§ REQUIREMENT: Say how many lines in the listing contain the string "transition", giving the number alone.

§ RECORDS PROVIDED:
^^^^^^^^

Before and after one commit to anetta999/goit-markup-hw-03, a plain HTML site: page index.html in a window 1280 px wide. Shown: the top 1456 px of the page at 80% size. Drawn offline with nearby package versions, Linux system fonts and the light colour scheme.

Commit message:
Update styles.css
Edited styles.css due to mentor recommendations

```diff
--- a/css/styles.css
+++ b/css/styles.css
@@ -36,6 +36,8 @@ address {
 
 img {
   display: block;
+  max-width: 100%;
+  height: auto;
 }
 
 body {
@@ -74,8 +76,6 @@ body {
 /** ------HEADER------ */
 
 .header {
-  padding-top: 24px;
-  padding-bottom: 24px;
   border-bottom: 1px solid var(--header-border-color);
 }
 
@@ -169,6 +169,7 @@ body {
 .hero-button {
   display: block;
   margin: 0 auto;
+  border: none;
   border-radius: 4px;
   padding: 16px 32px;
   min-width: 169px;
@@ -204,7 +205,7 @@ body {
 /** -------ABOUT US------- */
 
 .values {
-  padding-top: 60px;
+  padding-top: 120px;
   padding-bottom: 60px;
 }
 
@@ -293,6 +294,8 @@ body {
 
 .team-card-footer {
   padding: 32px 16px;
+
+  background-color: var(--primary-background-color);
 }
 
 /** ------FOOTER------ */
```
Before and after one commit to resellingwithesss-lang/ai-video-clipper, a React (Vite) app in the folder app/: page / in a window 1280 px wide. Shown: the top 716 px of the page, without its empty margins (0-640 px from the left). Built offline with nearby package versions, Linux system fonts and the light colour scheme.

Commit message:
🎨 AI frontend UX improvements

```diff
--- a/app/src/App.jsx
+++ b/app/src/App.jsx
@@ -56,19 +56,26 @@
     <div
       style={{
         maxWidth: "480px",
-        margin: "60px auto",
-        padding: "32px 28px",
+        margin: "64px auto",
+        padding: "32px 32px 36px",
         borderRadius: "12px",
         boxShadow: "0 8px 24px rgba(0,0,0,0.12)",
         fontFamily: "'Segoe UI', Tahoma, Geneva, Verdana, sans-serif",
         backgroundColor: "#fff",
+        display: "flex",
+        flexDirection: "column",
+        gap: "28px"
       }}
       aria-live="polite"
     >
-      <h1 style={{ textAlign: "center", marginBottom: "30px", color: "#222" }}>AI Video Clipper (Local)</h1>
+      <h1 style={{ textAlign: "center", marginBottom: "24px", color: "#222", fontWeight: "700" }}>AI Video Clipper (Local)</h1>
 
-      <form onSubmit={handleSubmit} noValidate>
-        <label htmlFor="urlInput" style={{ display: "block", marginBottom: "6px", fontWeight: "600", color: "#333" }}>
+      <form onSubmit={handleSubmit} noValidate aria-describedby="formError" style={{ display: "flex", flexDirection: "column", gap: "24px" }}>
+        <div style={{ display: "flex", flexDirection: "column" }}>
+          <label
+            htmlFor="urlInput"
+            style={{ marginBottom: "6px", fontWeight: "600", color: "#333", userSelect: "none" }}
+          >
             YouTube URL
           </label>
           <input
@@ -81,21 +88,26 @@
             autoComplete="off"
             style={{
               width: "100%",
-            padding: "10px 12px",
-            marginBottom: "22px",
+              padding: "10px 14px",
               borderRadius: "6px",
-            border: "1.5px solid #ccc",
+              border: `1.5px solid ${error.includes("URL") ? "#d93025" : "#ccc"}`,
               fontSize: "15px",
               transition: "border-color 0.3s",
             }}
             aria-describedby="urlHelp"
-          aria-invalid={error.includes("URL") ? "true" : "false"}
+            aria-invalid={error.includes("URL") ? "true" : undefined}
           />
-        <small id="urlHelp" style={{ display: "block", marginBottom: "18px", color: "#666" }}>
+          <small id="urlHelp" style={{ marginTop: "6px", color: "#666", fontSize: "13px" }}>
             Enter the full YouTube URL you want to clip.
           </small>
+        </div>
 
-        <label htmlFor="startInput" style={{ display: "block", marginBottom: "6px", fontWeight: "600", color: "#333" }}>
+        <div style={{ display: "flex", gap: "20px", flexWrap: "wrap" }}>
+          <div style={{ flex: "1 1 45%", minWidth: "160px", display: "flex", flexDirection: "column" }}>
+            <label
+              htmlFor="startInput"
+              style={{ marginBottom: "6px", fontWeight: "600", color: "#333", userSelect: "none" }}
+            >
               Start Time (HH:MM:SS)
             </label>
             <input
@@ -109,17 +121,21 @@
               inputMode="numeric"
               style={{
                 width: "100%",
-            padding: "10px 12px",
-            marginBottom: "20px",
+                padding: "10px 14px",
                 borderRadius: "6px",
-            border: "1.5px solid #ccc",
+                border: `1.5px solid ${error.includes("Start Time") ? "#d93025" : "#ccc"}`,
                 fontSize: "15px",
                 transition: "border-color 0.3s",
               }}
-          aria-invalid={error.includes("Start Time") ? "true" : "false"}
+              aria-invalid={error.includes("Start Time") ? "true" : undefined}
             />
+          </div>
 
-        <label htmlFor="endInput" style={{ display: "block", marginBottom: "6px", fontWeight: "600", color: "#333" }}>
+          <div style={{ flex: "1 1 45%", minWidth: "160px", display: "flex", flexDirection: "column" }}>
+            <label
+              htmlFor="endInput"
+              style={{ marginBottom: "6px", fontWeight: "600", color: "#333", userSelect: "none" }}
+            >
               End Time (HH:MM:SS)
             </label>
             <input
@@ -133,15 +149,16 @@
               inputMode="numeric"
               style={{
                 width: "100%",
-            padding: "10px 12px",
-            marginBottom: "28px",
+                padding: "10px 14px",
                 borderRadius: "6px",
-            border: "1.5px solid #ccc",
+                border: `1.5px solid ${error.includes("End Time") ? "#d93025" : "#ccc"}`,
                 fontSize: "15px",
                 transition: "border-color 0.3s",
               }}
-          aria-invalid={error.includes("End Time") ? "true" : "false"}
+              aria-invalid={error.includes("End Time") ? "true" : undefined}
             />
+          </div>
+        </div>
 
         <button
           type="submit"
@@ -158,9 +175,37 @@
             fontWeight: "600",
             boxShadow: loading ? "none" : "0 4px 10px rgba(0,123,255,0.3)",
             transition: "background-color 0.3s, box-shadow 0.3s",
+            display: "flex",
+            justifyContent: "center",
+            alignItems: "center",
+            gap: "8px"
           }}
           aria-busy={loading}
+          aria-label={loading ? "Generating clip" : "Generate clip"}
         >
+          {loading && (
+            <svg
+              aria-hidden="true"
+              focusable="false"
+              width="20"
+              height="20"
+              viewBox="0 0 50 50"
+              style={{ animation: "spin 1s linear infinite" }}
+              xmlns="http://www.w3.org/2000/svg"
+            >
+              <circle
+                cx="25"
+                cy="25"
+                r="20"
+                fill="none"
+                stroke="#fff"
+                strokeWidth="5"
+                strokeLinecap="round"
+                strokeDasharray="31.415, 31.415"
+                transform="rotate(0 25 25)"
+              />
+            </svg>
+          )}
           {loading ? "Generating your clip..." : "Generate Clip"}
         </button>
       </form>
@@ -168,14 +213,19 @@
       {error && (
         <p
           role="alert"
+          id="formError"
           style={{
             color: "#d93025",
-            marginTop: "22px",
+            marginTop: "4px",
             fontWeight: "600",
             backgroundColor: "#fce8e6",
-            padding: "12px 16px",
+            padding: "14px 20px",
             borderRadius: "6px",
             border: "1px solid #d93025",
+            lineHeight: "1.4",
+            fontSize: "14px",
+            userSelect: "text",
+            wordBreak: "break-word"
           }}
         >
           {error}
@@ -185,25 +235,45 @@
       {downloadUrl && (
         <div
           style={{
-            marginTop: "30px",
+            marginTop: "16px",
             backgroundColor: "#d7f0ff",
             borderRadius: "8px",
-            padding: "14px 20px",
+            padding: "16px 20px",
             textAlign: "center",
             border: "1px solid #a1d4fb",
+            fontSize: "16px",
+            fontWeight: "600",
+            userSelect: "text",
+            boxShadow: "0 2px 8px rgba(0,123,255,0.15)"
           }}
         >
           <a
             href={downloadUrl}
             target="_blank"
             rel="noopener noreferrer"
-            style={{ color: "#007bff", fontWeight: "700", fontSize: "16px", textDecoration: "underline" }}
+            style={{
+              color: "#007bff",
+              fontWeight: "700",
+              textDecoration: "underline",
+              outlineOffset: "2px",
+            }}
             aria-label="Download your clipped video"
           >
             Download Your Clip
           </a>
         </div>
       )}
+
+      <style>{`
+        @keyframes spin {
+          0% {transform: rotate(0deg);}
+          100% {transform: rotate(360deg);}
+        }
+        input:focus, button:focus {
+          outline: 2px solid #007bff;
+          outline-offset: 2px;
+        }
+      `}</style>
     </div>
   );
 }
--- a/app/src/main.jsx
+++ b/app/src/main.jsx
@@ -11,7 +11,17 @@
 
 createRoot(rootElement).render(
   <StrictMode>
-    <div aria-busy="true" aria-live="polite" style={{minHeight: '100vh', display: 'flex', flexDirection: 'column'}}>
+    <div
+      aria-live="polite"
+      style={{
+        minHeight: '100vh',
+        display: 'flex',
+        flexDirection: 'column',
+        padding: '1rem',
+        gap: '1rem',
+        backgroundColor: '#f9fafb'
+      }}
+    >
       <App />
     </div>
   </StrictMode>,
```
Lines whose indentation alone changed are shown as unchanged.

^^^^^^^^

§ TASK RESPONSE: 4